◆ **What you should do**
What you return should be the full listing, word for word, without a single image.

◆ **Dataset excerpts**
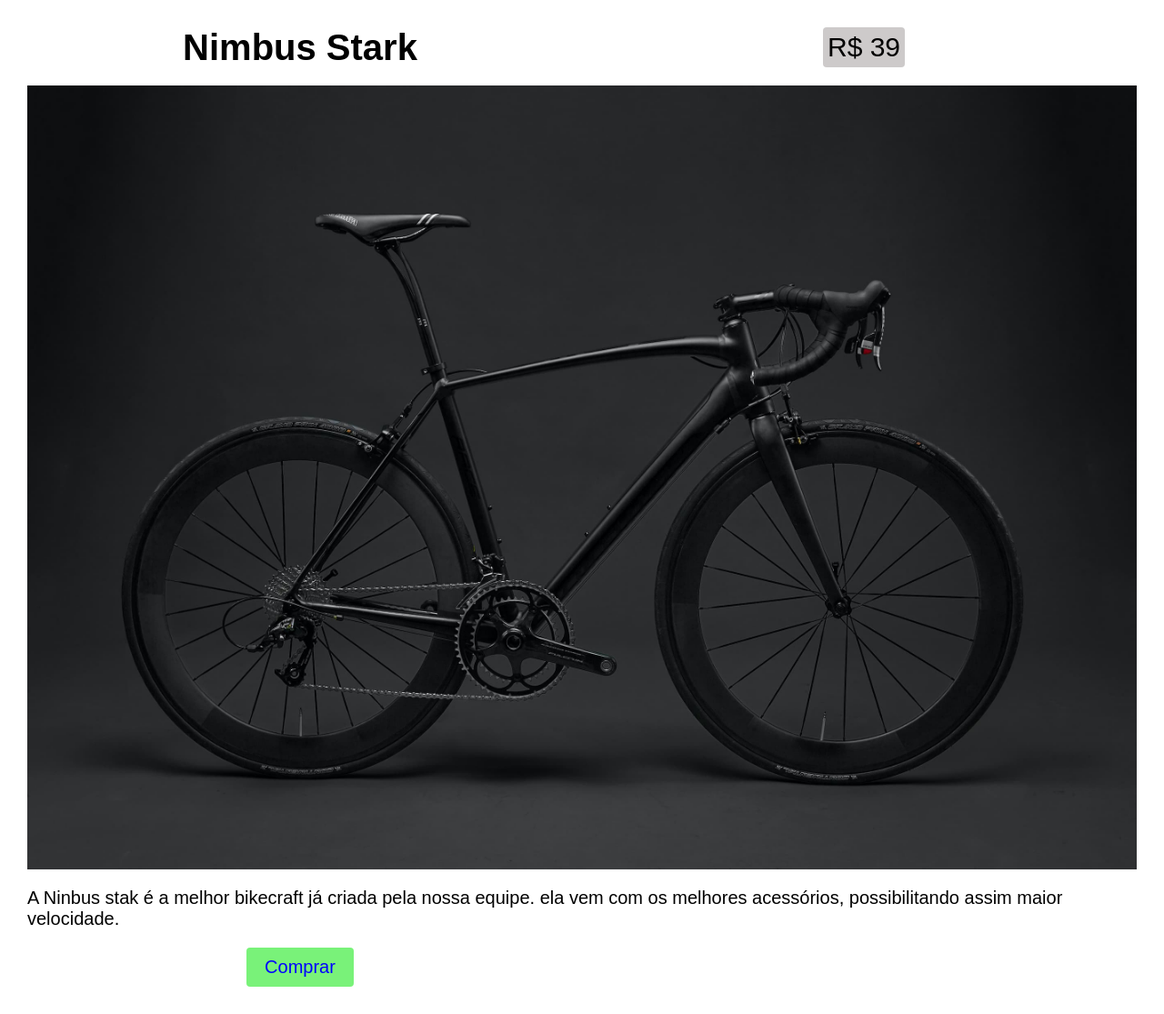
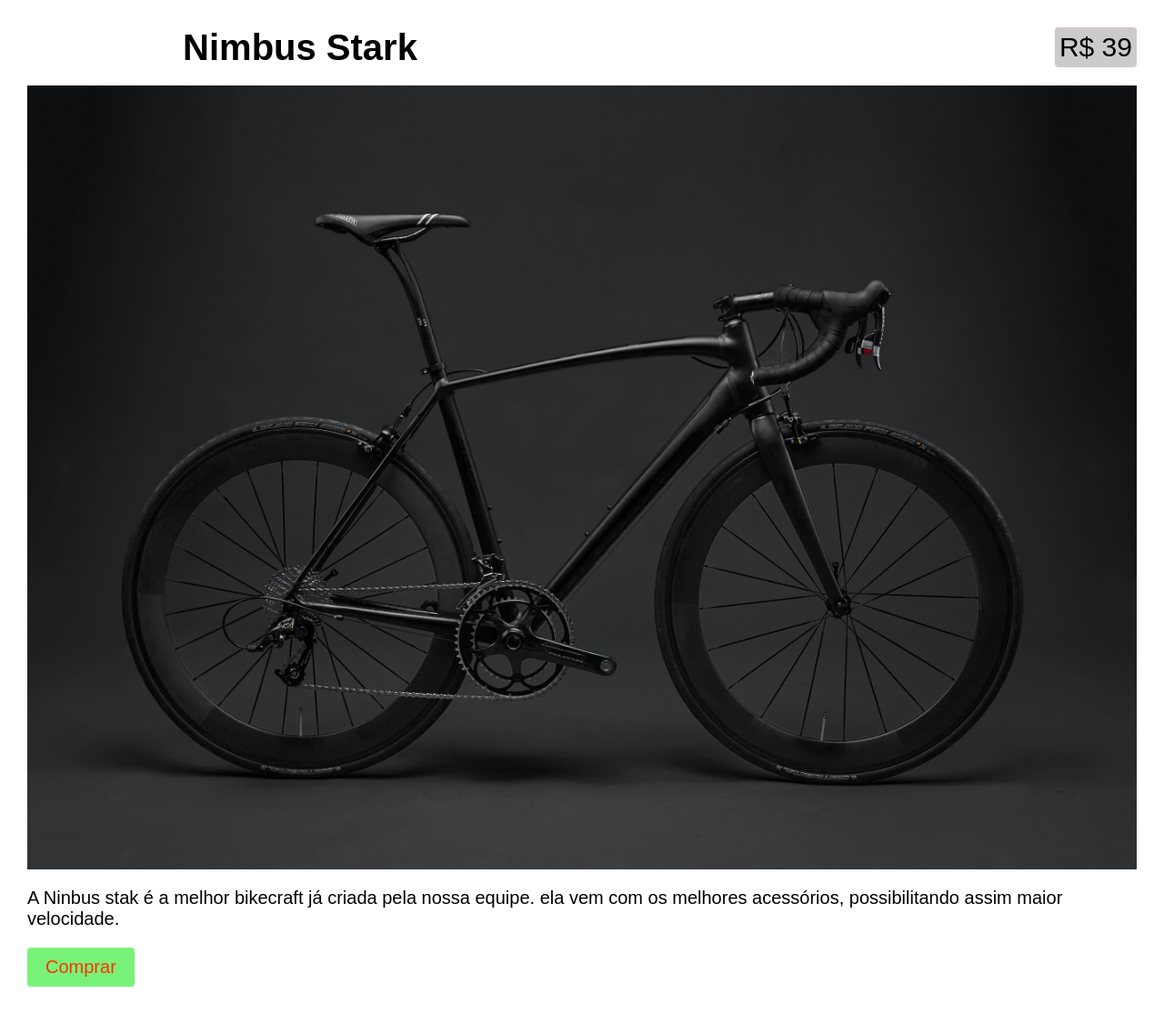
Before and after one commit to CleitonLuiz/Estudos-origamid, a plain HTML site: page ex03/index.html in a window 1280 px wide. Shown: the whole page at 91% size. Drawn offline with Linux system fonts and the light colour scheme.

Commit message:
Update style.css

```diff
--- a/ex03/style.css
+++ b/ex03/style.css
@@ -11,15 +11,13 @@ h1, p {
 h1 {
     font-size: 40px;
     line-height: 1;
+    text-align: center;
 }
 
 p, span {
     font-size: 20px;
 }
 
-.preço {
-    font-size: 30px;
-}
 
 .foto {
     max-width: 100%;
@@ -43,14 +41,16 @@ p, span {
     background-color: rgba(71, 238, 71, 0.726);
     padding: 10px 20px;
     border-radius: 4px;
-    color: blue;
+    color: rgb(255, 51, 0);
     text-decoration: none;
     font-size: 20px;
-
+    place-self: start;
 }
 
 .preço {
     background: rgba(190, 186, 186, 0.767);
     padding: 5px;
     border-radius: 4px;
+    font-size: 30px;
+    justify-self: end;
 }
```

◆ **Solved exercise**
Before and after one commit to CleitonLuiz/Estudos-origamid, a plain HTML site: page ex03/index.html in a window 1280 px wide. Shown: the whole page at 91% size. Drawn offline with Linux system fonts and the light colour scheme.

Commit message:
Update style.css

```diff
--- a/ex03/style.css
+++ b/ex03/style.css
@@ -11,15 +11,13 @@ h1, p {
 h1 {
     font-size: 40px;
     line-height: 1;
+    text-align: center;
 }
 
 p, span {
     font-size: 20px;
 }
 
-.preço {
-    font-size: 30px;
-}
 
 .foto {
     max-width: 100%;
@@ -43,14 +41,16 @@ p, span {
     background-color: rgba(71, 238, 71, 0.726);
     padding: 10px 20px;
     border-radius: 4px;
-    color: blue;
+    color: rgb(255, 51, 0);
     text-decoration: none;
     font-size: 20px;
-
+    place-self: start;
 }
 
 .preço {
     background: rgba(190, 186, 186, 0.767);
     padding: 5px;
     border-radius: 4px;
+    font-size: 30px;
+    justify-self: end;
 }
```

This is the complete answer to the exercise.